If you're not a fan of the Superman from the comics, or the movies from the 70's and 80's, you might enjoy this. Although if you're not a comics fan, you probably wouldn't want to read it in the first place. If you are a Superman fan, you might still enjoy it. I did, even though I found myself often frustrated with how characters were depicted, or certain developments that didn't make sense to me. Overall, I just hope that someday we get a version of Superman where the people who make it are not embarrassed to be making Superman.

© 2018 Gracchus Gruad


Gracchus Gruad (author) on June 12, 2020:

I barely touched on the details of the story, so I'm not sure what you mean by spoilers. I'm also confused about my supposed bias. If I have a bias it's that I love the character of Superman. This book just wasn't to my taste. Apparently it was to yours, and that's great. As far as there being dozens of iterations of Superman, most of them have stuck to the same basic story lines and character traits. Of those that don't, I have enjoyed a few but most I didn't. I admit, I like the Superman I grew up reading in the comics and watching on television. Again, that's my taste. I don't feel like Superman needs to be gritty. I like the Superman that's about truth and justice and hope. If you don't agree, that's cool. We just look for different things in a Superman story.

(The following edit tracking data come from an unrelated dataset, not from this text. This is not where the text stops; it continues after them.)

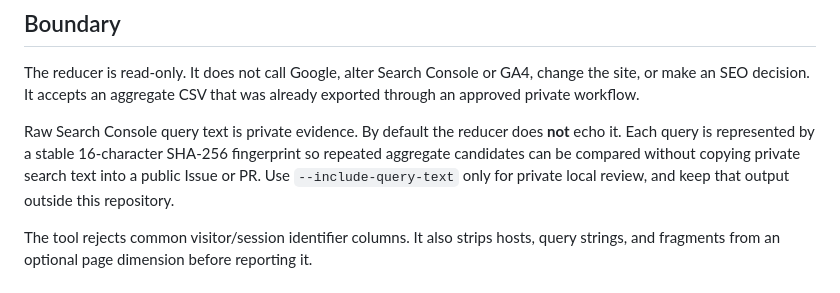
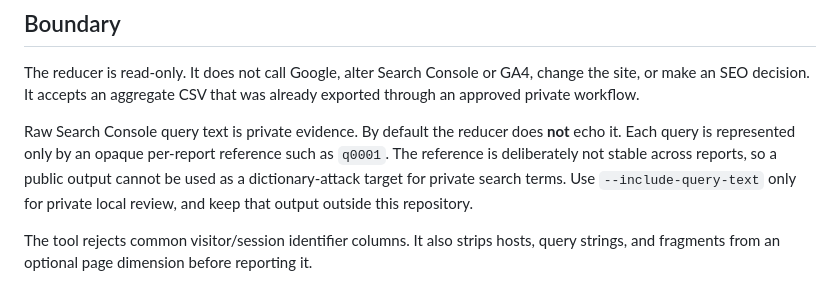
Before and after one commit to titoneedsakidney/titoneedsakidney.github.io, a Markdown page: docs/SEARCH_CONSOLE_OPPORTUNITY_REPORT.md, the part around the change. Rendered like a GitHub page.

Commit message:
Document non-linkable query redaction

```diff
--- a/docs/SEARCH_CONSOLE_OPPORTUNITY_REPORT.md
+++ b/docs/SEARCH_CONSOLE_OPPORTUNITY_REPORT.md
@@ -12,10 +12,11 @@ change the site, or make an SEO decision. It accepts an aggregate CSV that was
 already exported through an approved private workflow.
 
 Raw Search Console query text is private evidence. By default the reducer does
-**not** echo it. Each query is represented by a stable 16-character SHA-256
-fingerprint so repeated aggregate candidates can be compared without copying
-private search text into a public Issue or PR. Use `--include-query-text` only
-for private local review, and keep that output outside this repository.
+**not** echo it. Each query is represented only by an opaque per-report
+reference such as `q0001`. The reference is deliberately not stable across
+reports, so a public output cannot be used as a dictionary-attack target for
+private search terms. Use `--include-query-text` only for private local review,
+and keep that output outside this repository.
 
 The tool rejects common visitor/session identifier columns. It also strips
 hosts, query strings, and fragments from an optional page dimension before
```
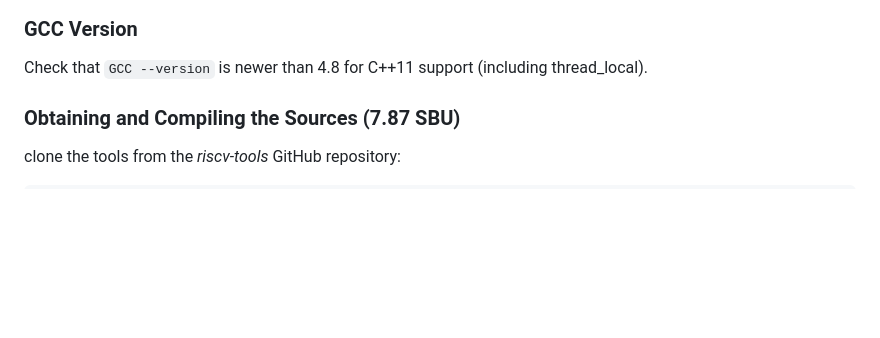
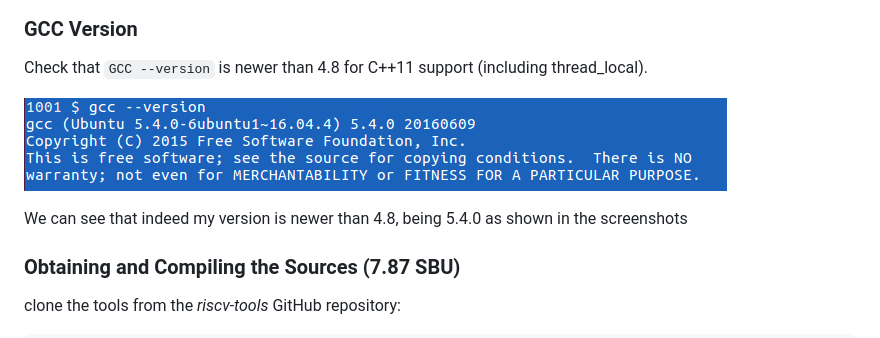
Before and after one commit to juanjoneri/Bazaar, a Markdown page: RISC V/instructions.md, the part around the change. Rendered like a GitHub page; blank space fills up the shorter version.

Commit message:
gcc version

```diff
--- a/RISC V/instructions.md
+++ b/RISC V/instructions.md
@@ -47,6 +47,10 @@ export TOP=$(pwd)
 ### GCC Version
 
 Check that `GCC --version` is newer than 4.8 for C++11 support (including thread_local).
+
+![ubuntu](./Screens/gccversion.PNG)
+
+We can see that indeed my version is newer than 4.8, being 5.4.0 as shown in the screenshots
 
 ### Obtaining and Compiling the Sources (7.87 SBU)
 
```
Also changed, not shown: RISC V/Screens/gccversion.PNG (renamed from RISC V/Screens/1.PNG).
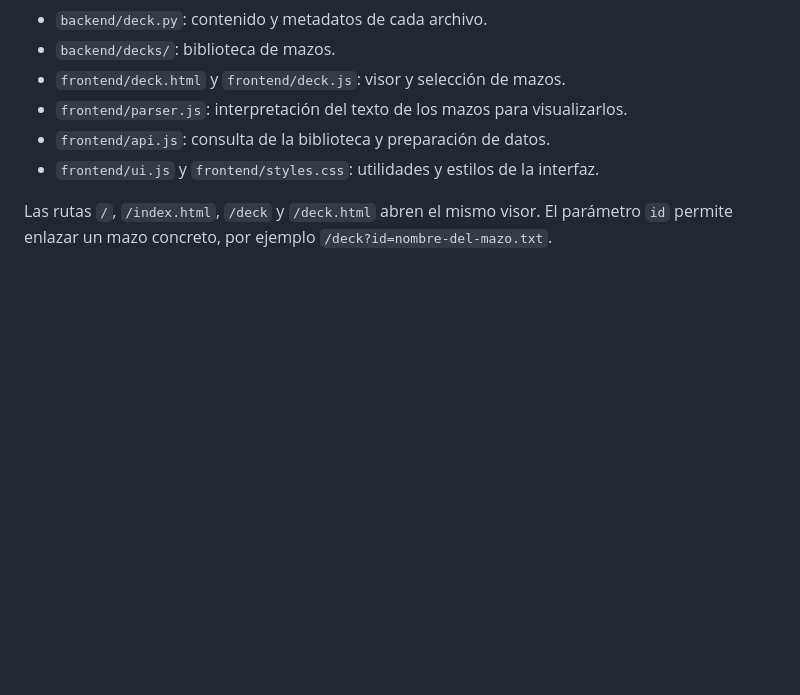
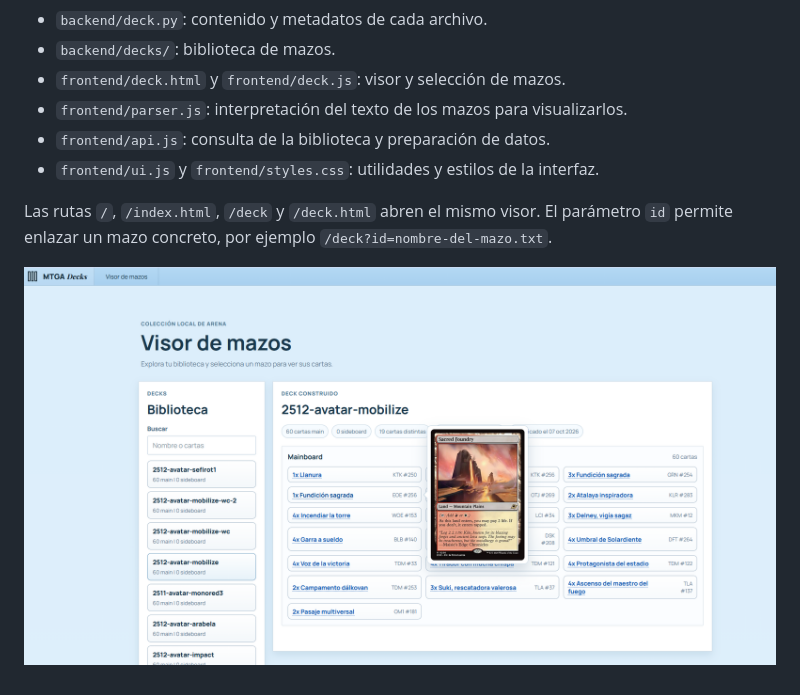
Before and after one commit to pabloEscobar92/magicdeckstore, a Markdown page: README.md, the part around the change. GitHub-like rendering; pictures changed too: asset/portada.png (added); blank space fills up the shorter version.

Commit message:
añadir portada

```diff
--- a/README.md
+++ b/README.md
@@ -41,3 +41,5 @@ Los archivos sin cartas reconocibles no aparecen en la biblioteca. Si no hay maz
 - `frontend/ui.js` y `frontend/styles.css`: utilidades y estilos de la interfaz.
 
 Las rutas `/`, `/index.html`, `/deck` y `/deck.html` abren el mismo visor. El parámetro `id` permite enlazar un mazo concreto, por ejemplo `/deck?id=nombre-del-mazo.txt`.
+
+![Portada de Magicstore](./asset/portada.png)
```
Also changed, not shown: 1 other file.
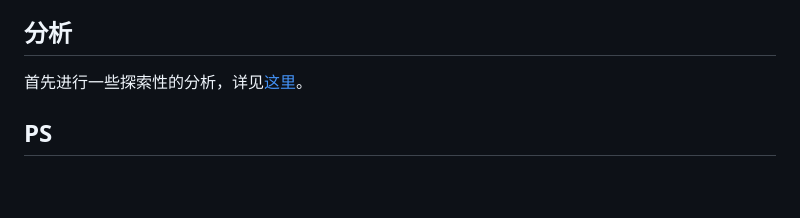
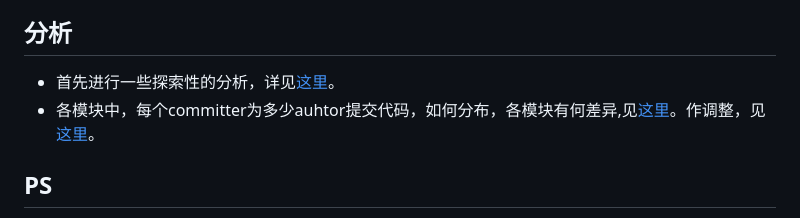
Before and after one commit to pkuas/linux-history, a Markdown page: summary.md, the part around the change. Drawn GitHub-style; blank space fills up the shorter version.

```diff
--- a/summary.md
+++ b/summary.md
@@ -43,7 +43,8 @@ $ git clone git://git.kernel.org/pub/scm/linux/kernel/git/torvalds/linux.git
 
 
 ## 分析
-首先进行一些探索性的分析，详见[这里](explore.md)。
+- 首先进行一些探索性的分析，详见[这里](explore.md)。
+- 各模块中，每个committer为多少auhtor提交代码，如何分布，各模块有何差异,见[这里](./res/box.numAthrs-cmtr.mod.month.md)。作调整，见[这里](box.adjNumAthrs-cmtr.mod.month.md)。
 
 ## PS
 - 没有怎么整理的记录，见[note.md](./note.md)。这个文件记录了一些思路，基本只增不删，可读性差些，甚至有一些不正确的地方。
```
Also changed, not shown: explore.md (+15 -0 lines), pics/numAthrs-year.mod.png (added), pics/numChgs-year.mod.png (added), pics/numCmtrs-year.mod.png (added), pics/numJoiners-year.mod.png (added), pics/numNewCmtrs-month.mod.png (added), pics/numNewCmtrs-year.mod.png (added), 1 other file.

Nick on May 26, 2020:

There is a lot of bias in your review. especially for a character with dozens of iterations. This review is simply not helpful and actually goes into spoiler territory

Tim Truzy from U.S.A. on March 15, 2018:

I will probably not read this novel. It seems a though DC is trying to hard to imitate Marvel Comics in depicting dark and dreary. One example of this is the fact that DC is using N.Y. for the back drop of a story. Stan Lee said he purposefully chose N.Y. City as a setting to write most of his famous Marvel Comics.

It's as if they want to take the "super" out of Superman.

I was O.K. with Batman being portrayed a dark and just a bit on the verge of crazy; it fits his origin - lost parents, raised by a butler, etc. That was great.

But Superman is not an X-man, Avenger, or even Spiderman type character.

Perhaps, if DC is creating an alternative universe where Superman is a sap, sucker, lost his down home values, morally confused - all right. But at some point, DC should realize, we still need champions of truth, justice, and the American way. (from the original Superman series.)

The original Superman fought Nazis and helped to bring down the KKK in Atlanta through radio broadcasts.

At a time when we are struggling to establish who we are as a nation, that Superman would still be valuable.